There are certain conventions in western literature that we often take for granted. The series of three in kids’ books (except for in certain cultures, such as Native American). If we veer too far from this there can be a sense on the reader’s part that the telling is somehow awkward, though the reader may not be able to pinpoint what that is.
And if the writing includes rhythmic and internal rhyme, there is something pleasing about that to the ear that makes it all seem to flow, often without the reader consciously aware of it.
A little more than half my picture books are in verse. But looking at all my prose books, from the picture book to the novel, I’ve found that those manuscripts needed an amassing of emotion at certain turning points. That emotion is more memorable because I used strong alliteration, onomatopoeia, simile, metaphor or other poetical techniques–even caesura–at those points.
And in a novel, the recurring use of symbols can be an especially useful tool.
Symbols and metaphors are short cuts that allow the writer to keep the text short but get the full impact. And strong similes can pack an emotional punch. One of my favorites is by M.T. Anderson from his novel, The Game of Sunken Places (Scholastic, 2004). “About time you struck out on your own, instead of sticking to your friend like a tapeworm in a dowager’s belly.”
So when I come to a tight spot in a novel, I try to relax and think, how would I write this if it were a poem? Do I need something visual on the page–a break? A chant, a quote, a bit of poetry written as such? In my book Thomas and the Dragon Queen, illustrated by Lee Wildish (Knopf, 2010), there are several places where I invoke the use of the poetical line, such as in the scene where Thomas must swear fealty to his king.
As far as the picture book translating directly to the novel, this only happens for me when I have a main character that I have not had room to develop fully in the picture book. (As in the instance above with My Mountain Song.)

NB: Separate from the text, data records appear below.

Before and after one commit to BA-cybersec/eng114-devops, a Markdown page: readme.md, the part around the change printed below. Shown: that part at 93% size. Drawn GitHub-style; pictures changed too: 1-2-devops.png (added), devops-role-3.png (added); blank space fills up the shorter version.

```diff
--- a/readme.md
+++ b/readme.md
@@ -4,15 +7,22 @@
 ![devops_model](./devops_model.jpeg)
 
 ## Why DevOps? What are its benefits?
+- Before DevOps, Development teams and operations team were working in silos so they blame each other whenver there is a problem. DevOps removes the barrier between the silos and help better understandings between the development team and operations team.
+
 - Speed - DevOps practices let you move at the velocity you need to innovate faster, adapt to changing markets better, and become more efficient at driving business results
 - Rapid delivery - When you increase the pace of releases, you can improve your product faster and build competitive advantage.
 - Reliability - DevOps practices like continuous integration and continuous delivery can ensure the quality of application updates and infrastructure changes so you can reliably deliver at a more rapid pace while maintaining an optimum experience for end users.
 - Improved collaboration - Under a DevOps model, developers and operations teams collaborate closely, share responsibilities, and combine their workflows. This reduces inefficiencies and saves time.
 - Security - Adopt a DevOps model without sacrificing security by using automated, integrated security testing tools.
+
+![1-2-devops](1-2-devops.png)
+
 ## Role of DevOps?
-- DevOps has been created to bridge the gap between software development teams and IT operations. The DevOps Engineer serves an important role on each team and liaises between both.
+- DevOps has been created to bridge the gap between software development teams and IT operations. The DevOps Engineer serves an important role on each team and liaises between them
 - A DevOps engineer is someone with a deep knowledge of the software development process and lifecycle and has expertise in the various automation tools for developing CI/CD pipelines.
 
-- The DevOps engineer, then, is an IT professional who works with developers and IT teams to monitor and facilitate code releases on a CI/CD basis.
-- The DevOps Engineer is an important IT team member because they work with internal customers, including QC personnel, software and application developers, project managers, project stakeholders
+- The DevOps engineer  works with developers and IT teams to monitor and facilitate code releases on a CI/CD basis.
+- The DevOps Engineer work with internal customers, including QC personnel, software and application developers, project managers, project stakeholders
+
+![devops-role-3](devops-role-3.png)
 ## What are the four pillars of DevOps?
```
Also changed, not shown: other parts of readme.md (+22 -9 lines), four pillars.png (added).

Characters do need to be fully developed in a picture book, but it is of the moment–like a snapshot. A novel is more like a whole photo album, and we see the character(s) in many situations.
As for the novel translating directly to a picture book, I have not had that experience yet. However, I see where it could happen. I can envision several scenes from my novels that could be played out in very specific detail, but in fewer words than in a novel.
Again, that is where poetry comes in handy. One can get very detailed with few words and let one example stand for the many.
What do you think about the pressure on authors to brand themselves by writing a certain kind of book?
Like many authors, I do not think it is a good thing for an author to be “branded,” though I do understand why some publishers do it.
Personally, I get very bored doing the same old thing. I don’t know if I could do a series. I am trying to write a follow-up book to Thomas and the Dragon Queen and am not sure I will be able to finish it.
We writers are like any other artists–we love variety. I do mosaics and quilt art. I have never been able to do a repeat of either. I even have a hard time when I want to use a traditional quilt design. I always end up changing something–making it my own.
We need to follow the whims of our hearts–wherever that takes us. In fact, I sold a “fantasy” picture book about a toddler who creates the world to Disney/Hyperion, a couple of years ago. It is in process now and was based on an old African-American chant. I am looking forward to its eventual publication.
The Writing Across Formats interviews were originally conducted in support of a keynote address by Cynthia Leitich Smith at a fall 2009 SCBWI-Illinois conference.